“Songs of soft petals, and songs of leaves, we dance all the blooms in our breeze bouquet.” ~ George Shannon, Dancing the Breeze
With the climbing temperatures and the children’s growing interest in flowers, leaves and living things, I felt inspired to create a small collection of some of my favourite picture books about the garden. Within their pages lie inspiration for nature inquiry, creative art, poetry writing and dancing. I hope these will add colour and creativity to your children’s learning experiences!
Carlstrom, Nancy White and Jerry Pinkney. Wild Wild Sunflower Child Anna. New York, NY: Aladdin Paperbacks, 1987.
Carlstrom’s free verse captures the innocent curiosity and enthusiasm of a child who is one with nature and experiencing nature with all of her senses – the sun warm on her skin, the soil sifting through her fingers, the taste of berries, the buzzing of bees, the sweet smell of the grass, and the imaginary view from a tree bough. Pinkney’s bright illustrations, rendered in watercolour, gouache and coloured pencil, allow readers to join in Anna’s adventures as she rolls down hills, digs in the garden, skips in the meadow, hops in the stream, finds insects beneath rocks, and smells golden flowers. Anna eventually falls asleep in the grass, her day the kind of beautiful, flower-filled summer dream that every child’s days should be.
Ehlert, Lois. Planting a Rainbow. New York: Harcourt Brace Jovanovich, Publishers, 1988.
Ehlert’s bright collage illustrations, coupled with the books’s large text, support early readers as they learn about bulbs, seeds and seedlings and discover the names of a variety of plants and flowers. Children will watch as red tulips, orange poppies, yellow daffodils, green ferns, blue delphiniums, and purple phlox emerge from the soil. They will learn about the planning that goes into helping a beautiful garden grow and the cycle of planting flowers, picking them and planting again next year. The books inspires an exploration of colours, an inquiry into plant growth, and the discovery of plant names from aster to zinnia!
Lewis, Richard (editor) and Ezra Jack Keats. In a Spring Garden. New York: The Dial Press, 1968.
This lovely collection of haikus by Issa, Basho, Onitsura, Kyoroku, Buson, Chora, Gyodai, Shiki, Ryota, Uko and other, anonymous poets, describes different aspects of the garden using the simplest words. Readers wonder if snails like the red morning sky; they ask grasshoppers not to trample the dew; they have staring matches with frogs; and watch sparrows bathing in the sand.

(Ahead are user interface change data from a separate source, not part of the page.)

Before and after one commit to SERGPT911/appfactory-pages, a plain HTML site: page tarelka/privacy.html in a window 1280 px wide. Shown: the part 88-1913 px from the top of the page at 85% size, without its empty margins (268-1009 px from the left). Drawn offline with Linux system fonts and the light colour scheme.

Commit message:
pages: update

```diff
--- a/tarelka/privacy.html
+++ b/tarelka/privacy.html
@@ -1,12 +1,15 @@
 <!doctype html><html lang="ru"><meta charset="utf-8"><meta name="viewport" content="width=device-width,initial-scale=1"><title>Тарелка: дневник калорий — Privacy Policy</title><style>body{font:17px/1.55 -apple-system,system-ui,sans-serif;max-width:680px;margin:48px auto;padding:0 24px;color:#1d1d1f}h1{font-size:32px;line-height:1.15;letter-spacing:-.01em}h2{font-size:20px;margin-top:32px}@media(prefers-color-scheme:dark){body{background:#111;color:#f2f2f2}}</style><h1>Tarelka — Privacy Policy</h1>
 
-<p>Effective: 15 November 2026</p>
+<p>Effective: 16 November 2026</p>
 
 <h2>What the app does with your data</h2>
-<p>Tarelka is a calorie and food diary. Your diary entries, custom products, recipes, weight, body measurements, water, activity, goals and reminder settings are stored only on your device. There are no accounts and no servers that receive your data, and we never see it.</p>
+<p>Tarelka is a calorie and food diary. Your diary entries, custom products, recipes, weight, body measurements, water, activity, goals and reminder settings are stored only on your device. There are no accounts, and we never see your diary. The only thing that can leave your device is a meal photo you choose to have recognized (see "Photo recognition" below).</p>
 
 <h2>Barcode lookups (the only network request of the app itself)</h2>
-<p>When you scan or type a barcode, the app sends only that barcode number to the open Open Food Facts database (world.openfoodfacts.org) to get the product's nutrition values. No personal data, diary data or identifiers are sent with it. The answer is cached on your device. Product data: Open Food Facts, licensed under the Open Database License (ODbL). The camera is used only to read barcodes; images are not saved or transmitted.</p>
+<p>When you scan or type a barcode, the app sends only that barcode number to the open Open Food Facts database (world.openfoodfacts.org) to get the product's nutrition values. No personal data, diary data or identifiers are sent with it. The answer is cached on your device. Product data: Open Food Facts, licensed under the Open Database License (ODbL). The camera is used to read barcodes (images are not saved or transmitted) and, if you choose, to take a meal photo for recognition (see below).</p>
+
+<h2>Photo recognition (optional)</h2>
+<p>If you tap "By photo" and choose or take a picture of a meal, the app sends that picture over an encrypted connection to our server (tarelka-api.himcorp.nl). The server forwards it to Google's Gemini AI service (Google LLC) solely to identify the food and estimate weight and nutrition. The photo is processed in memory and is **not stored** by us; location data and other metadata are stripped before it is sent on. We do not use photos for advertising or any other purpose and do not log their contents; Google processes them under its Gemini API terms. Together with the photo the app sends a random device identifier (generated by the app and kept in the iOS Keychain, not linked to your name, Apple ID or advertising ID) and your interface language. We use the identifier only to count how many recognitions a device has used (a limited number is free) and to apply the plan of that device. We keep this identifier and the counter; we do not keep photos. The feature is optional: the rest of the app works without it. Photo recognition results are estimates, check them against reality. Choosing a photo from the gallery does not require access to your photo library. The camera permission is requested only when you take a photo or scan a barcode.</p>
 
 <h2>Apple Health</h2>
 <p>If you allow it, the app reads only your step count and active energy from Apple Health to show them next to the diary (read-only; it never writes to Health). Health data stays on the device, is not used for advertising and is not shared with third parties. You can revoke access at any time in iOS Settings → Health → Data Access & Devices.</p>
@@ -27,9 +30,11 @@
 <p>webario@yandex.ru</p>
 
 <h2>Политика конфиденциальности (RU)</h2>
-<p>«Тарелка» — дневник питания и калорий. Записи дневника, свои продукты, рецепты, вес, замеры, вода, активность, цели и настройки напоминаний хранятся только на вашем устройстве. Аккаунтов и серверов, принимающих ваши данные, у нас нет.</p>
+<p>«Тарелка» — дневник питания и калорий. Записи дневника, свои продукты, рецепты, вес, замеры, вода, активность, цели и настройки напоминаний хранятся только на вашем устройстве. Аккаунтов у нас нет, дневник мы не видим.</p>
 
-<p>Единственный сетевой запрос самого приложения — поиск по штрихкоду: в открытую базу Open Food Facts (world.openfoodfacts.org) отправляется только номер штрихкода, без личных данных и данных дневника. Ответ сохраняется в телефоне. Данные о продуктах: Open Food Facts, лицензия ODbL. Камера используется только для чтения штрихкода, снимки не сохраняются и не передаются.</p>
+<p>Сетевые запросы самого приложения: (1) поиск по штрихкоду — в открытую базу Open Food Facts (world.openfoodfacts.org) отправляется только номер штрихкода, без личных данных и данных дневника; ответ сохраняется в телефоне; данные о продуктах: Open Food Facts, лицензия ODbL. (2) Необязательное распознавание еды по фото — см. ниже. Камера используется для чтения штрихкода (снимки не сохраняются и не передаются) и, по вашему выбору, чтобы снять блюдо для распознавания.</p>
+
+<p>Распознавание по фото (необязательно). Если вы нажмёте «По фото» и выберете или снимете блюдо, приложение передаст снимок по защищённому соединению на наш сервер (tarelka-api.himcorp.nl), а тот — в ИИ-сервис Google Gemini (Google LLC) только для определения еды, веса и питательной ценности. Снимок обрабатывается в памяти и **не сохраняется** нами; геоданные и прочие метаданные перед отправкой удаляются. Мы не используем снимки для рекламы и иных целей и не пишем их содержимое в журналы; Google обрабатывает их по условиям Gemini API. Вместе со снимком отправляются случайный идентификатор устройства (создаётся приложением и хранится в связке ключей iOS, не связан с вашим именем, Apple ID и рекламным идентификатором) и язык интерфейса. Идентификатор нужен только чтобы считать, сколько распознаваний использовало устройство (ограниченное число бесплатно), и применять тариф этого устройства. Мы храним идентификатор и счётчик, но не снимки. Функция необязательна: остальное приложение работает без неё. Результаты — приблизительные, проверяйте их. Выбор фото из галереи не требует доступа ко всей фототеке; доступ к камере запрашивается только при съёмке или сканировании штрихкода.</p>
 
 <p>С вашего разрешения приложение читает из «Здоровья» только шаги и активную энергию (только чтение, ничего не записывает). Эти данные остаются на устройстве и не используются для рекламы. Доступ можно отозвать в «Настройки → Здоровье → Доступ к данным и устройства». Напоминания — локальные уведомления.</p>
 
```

Keats blends gouache with collage, filling each page with bamboo, birds, bats, bugs and butterflies, and giving readers gentle images of moonlight reflected on the water, and a glimpse of the milky way through a torn paper window. The book invites children to try to write their own poetry, and create images for them in Keats’ distinctive style.

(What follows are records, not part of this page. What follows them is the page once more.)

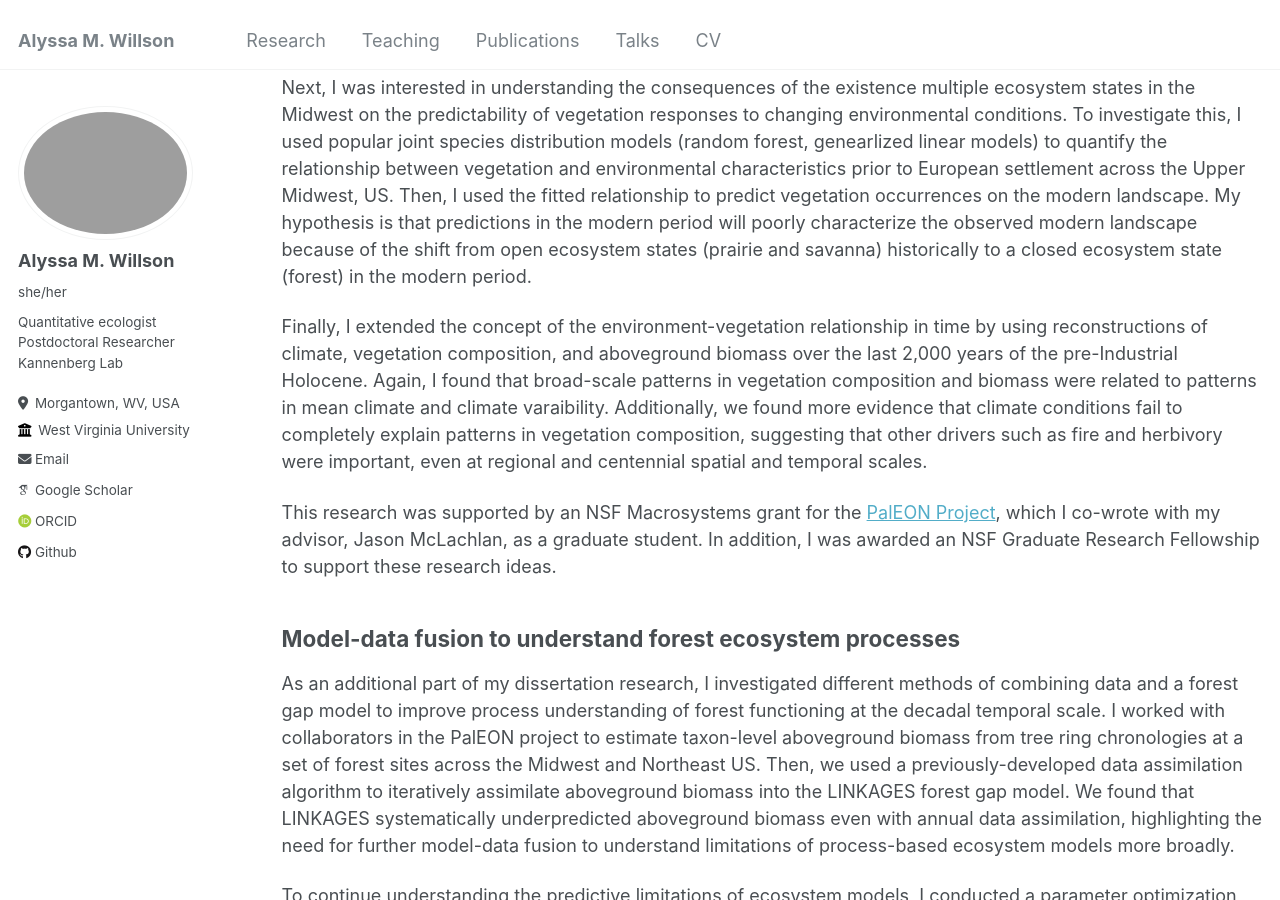
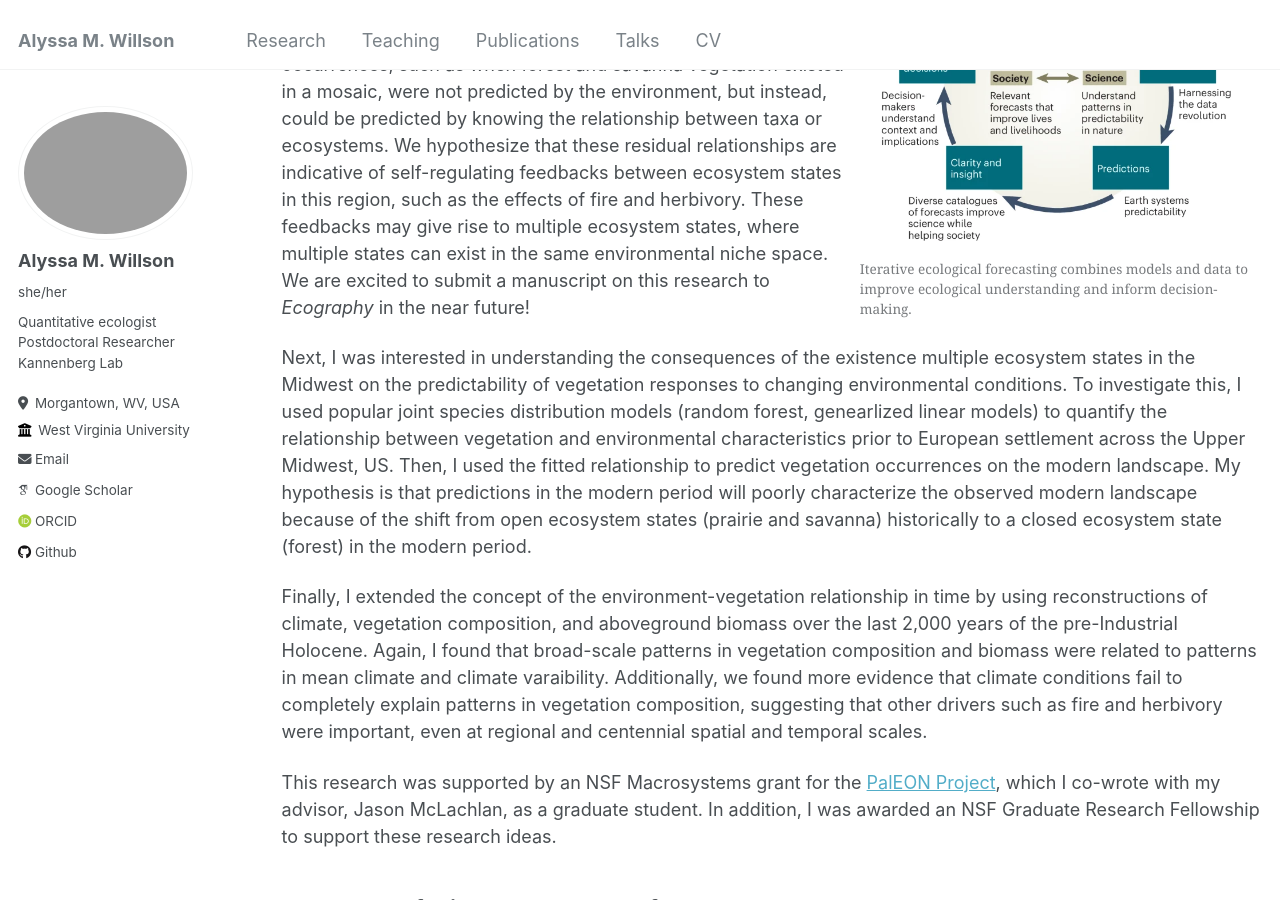
Before and after one commit to amwillson/amwillson.github.io, a Jekyll site: the page built from _pages/research.md, in a window 1280 px wide and 900 px high, scrolled down 1824 px. Built offline with Jekyll 4.4.1, drawn with Linux system fonts in a browser that asks for light colours; some web fonts are replaced.

Commit message:
Trying new and old figures

```diff
--- a/_pages/research.md
+++ b/_pages/research.md
@@ -24,6 +24,13 @@ I approach my research within the framework of ecological forecasting, an emergi
 
 A compelling aspect of ecological forecasting for me is the opportunity to collaborate widely. For instance, I recently collaborated with aquatic ecologists to produce a long-term forecast of Alaskan wetland temperatures. We found that Alaskan wetlands are at high risk for crossing a temperature threshold for salmon viability, with implications for managing wild populations of these culturally and economically important species (Adey <i>et al.</i> in press). **I am eager to contribute my ecological forecasting expertise to new contexts and I'm always looking for new collaborations! If you're interested in developing a project together, please contact me!**
 
+<figure style="float:right; margin:10px; width:40%; display:block">
+  <img src="/images/iterative-forecasting.png" alt="Figure 2" style="display:block; ign:left;">
+  <figcaption>
+    Iterative ecological forecasting combines models and data to improve ecological understanding and inform decision-making.
+  </figcaption>
+</figure>
+
 A large portion of my dissertation research involves understanding what controls the composition of vegetation, and subsequent ecosystem function over large spatial domains and long temporal domains in the Midwest, US. First, I advised an undergraduate thesis project, which quantified the relationship between taxon- and ecosystem-level vegetation occurrences and commonly-hypothesized environmental drivers of vegetation occurrences across Illinois and Indiana prior to European settlement. We used reconstructions of the taxa occurring across this region using the Public Land Survey record, a historical record of tree occurrences across central and western US prior to widespread European settlement. We found that patterns in vegetation occurrences were broadly explained by environmental covariates, including climate, soil, and topographic variables. However, mesoscale patterns in occurrences, such as when forest and savanna vegetation existed in a mosaic, were not predicted by the environment, but instead, could be predicted by knowing the relationship between taxa or ecosystems. We hypothesize that these residual relationships are indicative of self-regulating feedbacks between ecosystem states in this region, such as the effects of fire and herbivory. These feedbacks may give rise to multiple ecosystem states, where multiple states can exist in the same environmental niche space. We are excited to submit a manuscript on this research to *Ecography* in the near future!
 
 Next, I was interested in understanding the consequences of the existence multiple ecosystem states in the Midwest on the predictability of vegetation responses to changing environmental conditions. To investigate this, I used popular joint species distribution models (random forest, genearlized linear models) to quantify the relationship between vegetation and environmental characteristics prior to European settlement across the Upper Midwest, US. Then, I used the fitted relationship to predict vegetation occurrences on the modern landscape. My hypothesis is that predictions in the modern period will poorly characterize the observed modern landscape because of the shift from open ecosystem states (prairie and savanna) historically to a closed ecosystem state (forest) in the modern period.
```
Also changed, not shown: images/iterative-forecasting.png (added).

Preller, James and Huy Voun Lee. Cardinal and Sunflower. USA: Harper Collins Publishers, 1998.
Lee’s exquisitely detailed cut-paper illustrations compliment Preller’s story about the habits of a family of cardinals. After a mother and daughter scatter sunflower seeds in the park to feed the winter birds, a male cardinal courts his mate by cracking a seed for her. As winter becomes spring, and as a sunflower quietly grows in the background, readers will discover how cardinals care for their young and prepare them for independence. From the materials used to construct a nest, to their songs, to the foods that cardinals eat, to the number of days it takes for eggs to hatch, readers will share in the author’s research on ornithology. They can make their own discoveries about birds, and about sunflowers as well. This book invites a lovely nature inquiry, and the inspiration to create unique art using a variety of papers.
Shannon, George and Jacqueline Rogers. Dancing the Breeze New York: Bradbury Press, 1991
This sweet poem tells the story of a father and his child as the music of the evening breeze and the light of the rising moon set the stage for them to dance in their garden, amongst the alliums, chives, poppies and pinks, lupines and phlox and forget-me-nots. The breeze leads father and child around the garden, inviting them to join in a dance with the flowers. Rogers’ gentle and playful watercolour illustrations set the perfect tone for this poem, capturing the knowing look between father and child as the moon appears, the joy that they feel as they are moved about by the breeze, and a father’s affection for his child as she falls asleep in his arms. This wonderful, magical book could easily inspire creative movement or painting to music.
“If you have a garden and a library, you have everything you need.” ~ Marcus Tullius Cicero